[Recorded data Boundary: Start]

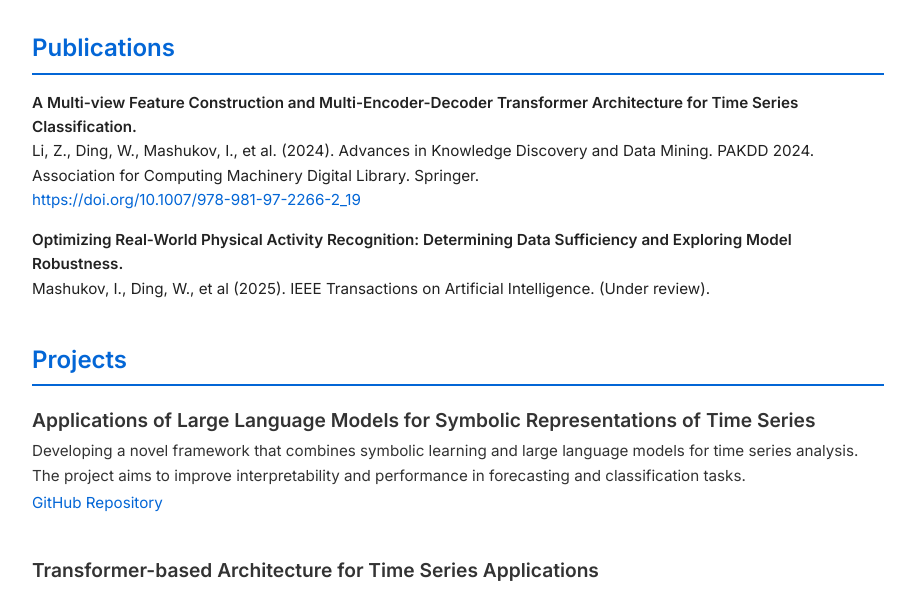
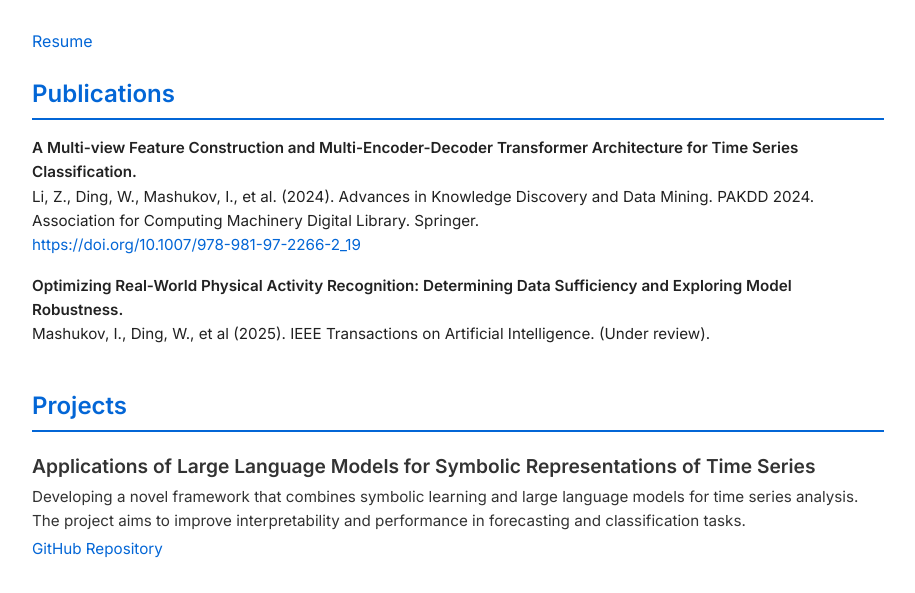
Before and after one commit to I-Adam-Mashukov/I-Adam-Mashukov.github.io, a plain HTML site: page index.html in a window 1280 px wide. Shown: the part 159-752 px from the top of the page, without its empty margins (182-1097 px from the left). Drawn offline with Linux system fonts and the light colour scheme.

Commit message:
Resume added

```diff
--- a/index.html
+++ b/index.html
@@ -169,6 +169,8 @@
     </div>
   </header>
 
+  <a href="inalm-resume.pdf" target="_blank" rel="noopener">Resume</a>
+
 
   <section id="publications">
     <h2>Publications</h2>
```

[Recorded data Boundary: End]

Reproduce the data above verbatim, minus any images.

** Expected answer **
Before and after one commit to I-Adam-Mashukov/I-Adam-Mashukov.github.io, a plain HTML site: page index.html in a window 1280 px wide. Shown: the part 159-752 px from the top of the page, without its empty margins (182-1097 px from the left). Drawn offline with Linux system fonts and the light colour scheme.

Commit message:
Resume added

```diff
--- a/index.html
+++ b/index.html
@@ -169,6 +169,8 @@
     </div>
   </header>
 
+  <a href="inalm-resume.pdf" target="_blank" rel="noopener">Resume</a>
+
 
   <section id="publications">
     <h2>Publications</h2>
```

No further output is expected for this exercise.